While there he met his second big love Sylvie, whom he married only to divorce after 8 months. It turned out she was a former Nazi official, another devastating blow. As Daily Mail reports Salinger claimed that she was “an evil woman that bewitched me”.
He still found the energy and will to publish his seminal book in 1951, against all odds. The book was first rejected by The New Yorker, and subsequently by Harcourt Brace.
However, once it finally got published The Catcher in the Rye became a bestseller.
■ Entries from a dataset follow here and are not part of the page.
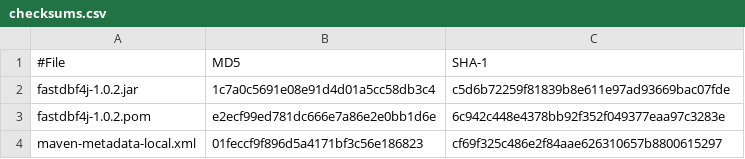
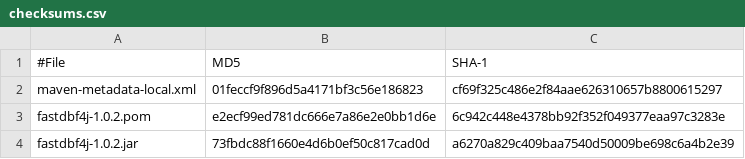
Before and after one commit to SocialExplorer/FastDBF4j, a CSV file: target/checksums.csv, drawn as a sheet.

```diff
--- a/target/checksums.csv
+++ b/target/checksums.csv
@@ -1,4 +1,4 @@
 #File,MD5,SHA-1
-fastdbf4j-1.0.2.jar,1c7a0c5691e08e91d4d01a5cc58db3c4,c5d6b72259f81839b8e611e97ad93669bac07fde
+maven-metadata-local.xml,01feccf9f896d5a4171bf3c56e186823,cf69f325c486e2f84aae626310657b8800615297
 fastdbf4j-1.0.2.pom,e2ecf99ed781dc666e7a86e2e0bb1d6e,6c942c448e4378bb92f352f049377eaa97c3283e
-maven-metadata-local.xml,01feccf9f896d5a4171bf3c56e186823,cf69f325c486e2f84aae626310657b8800615297
+fastdbf4j-1.0.2.jar,73fbdc88f1660e4d6b0ef50c817cad0d,a6270a829c409baa7540d50009be698c6a4b2e39
```
Also changed, not shown: 10 other files.
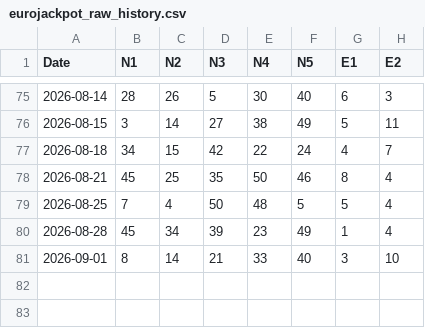
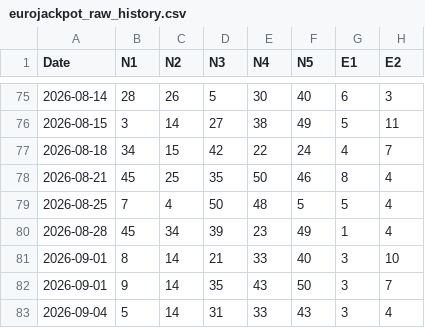
Before and after one commit to makiss1956/Lottery-Intelligence-Platform, a CSV file: data/eurojackpot_raw_history.csv, drawn as a sheet; only a part is shown, gaps mark what is left out.

Commit message:
Update eurojackpot_raw_history.csv

```diff
--- a/data/eurojackpot_raw_history.csv
+++ b/data/eurojackpot_raw_history.csv
@@ -81 +81,3 @@ Date;N1;N2;N3;N4;N5;E1;E2
 2026-09-01;8;14;21;33;40;3;10
+2026-09-01;9;14;35;43;50;3;7
+2026-09-04;5;14;31;33;43;3;4
```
It had the classic antihero as its focus and grappled with questions of teenage angst, appealing to both younger and older readers.
It is unfortunate, however, that this book is connected to a couple tragic murder cases, the most famous one being the murder of John Lennon.
Mark David Chapman, the man who assassinated Lennon claimed to have been inspired by the book and its main character Holden Caulfield.
With the fame that the book brought came also the wish to seclude himself and guard his privacy that was often breached in the period following its publication.
Only two years after publication of the book he moved to Cornish, New Hampshire and spent the rest of his life in isolation.
His daughter Margaret wrote a book about her father and growing up in seclusion with her brother Mathew and mother Claire, who eventually left him for good.
The book is called Dream Catcher and was published in 2000. Margaret shares some intimate details of their life without contact from the outside world and the peculiar character of her father.
As she recalls he was obsessed with health and would drink his own urine as he believed in the benefits of it.
Additionally, he took the health of his children into his own hands and treated them with homeopathy and acupuncture using wooden pegs instead of needles.
He practiced Zen Buddhism and studied other religions such as Hinduism and Scientology and worked nonstop on his writing.
Throughout his life, he had a couple affairs with women significantly younger than himself, all ending in breakups. According to the Daily Mail it was “not so much a Lolita syndrome as an urge to discover innocence and then mold it into the shape he wished.”
Shane Salerno, known for blockbusters such as Alien vs Predator: Requiem and Armageddon, spent around 10 years researching the fascinating figure of Salinger to film a documentary simply called Salinger.
There is much discussion about this movie and critique comes from different places, mostly referring to Salinger`s lifelong mission to keep himself in the shadows unexposed.
As reported by The Guardian as an answer to a claim that Salerno interviewed around 200 people who knew the writer personally his son Mathew said: “There were barely enough people to form a circle in the last 30 or 40 years”. Apparently, none of them participated in the making of this movie.